Somali piracy update
By IBI Magazine/Michael Howorth
New evidence in from Somalia makes it clear that the yacht attacked by pirates in the Gulf of Aden on December 17 managed to evade capture and has arrived safely at the port of Salalah in Oman.
Speaking exclusively to IBI, Andrew Mwangura, who works for the Kenya-based East African Seafarers Assistance programme, told us that the yacht was carrying Yemeni coastguard officers who had been contracted on board as ship-riders. It was they who opened fire on an approaching skiff after radio-warnings transmitted by the yacht were not adhered to and the skiff continued to maintain a collision course even after the yacht had made several course adjustments.
The skiff eventually turned away after several shots were fired and did not return. The yacht was then able to disembark the guards at a Yemen border-port before proceeding undisturbed to her final destination.

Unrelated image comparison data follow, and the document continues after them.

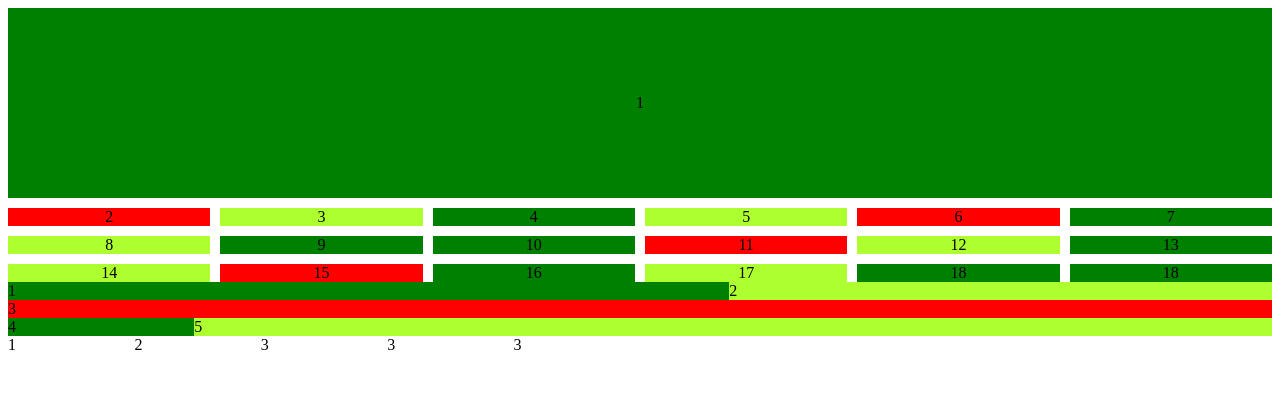
Repository: motiejus1/09-paskaita-05.31
Page: index.html
These files come from the project's save history. The page is drawn as it stood at one moment and after the next save; the edit follows.
The browser window is 1280 px wide. The pictures show the whole page.

Above is the page before, as saved 2021-06-15 20:22:27.

After the next save:
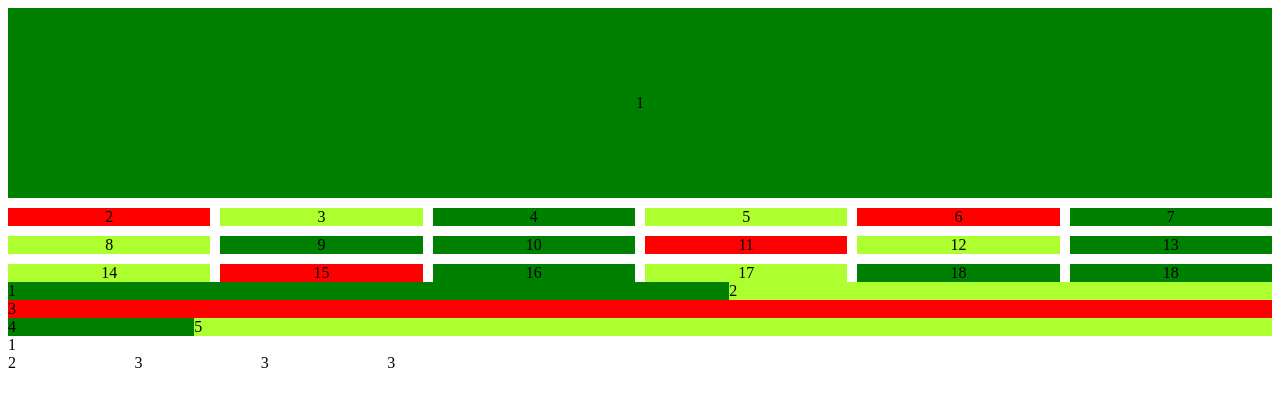
Saved 5 s later.
--- a/index.html
+++ b/index.html
@@ -88,7 +88,7 @@
         }
 
         .grid1 {
-            grid-column: ;
+            grid-column: 1 / span 10;
         }
     </style>
 </head>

We are still not able to confirm with accuracy the name, size or nationality of the yacht, nor do we know how many crew were on board at the time of the attack.
Meanwhile, Mwangura tells us that negotiations for the release of several cargo ship crews taken hostage in the Gulf of Aden continue with debates on how the ransoms will be delivered. “There are two methods which have been approved by the pirates,” he said. “The gunmen are demanding the money be dropped by air from a helicopter or plane in a balloon that will not sink, or for the ransom to be delivered by ship.” Mwangura believes that delivery from the air is the most likely of methods to be used.
(5 January 2009)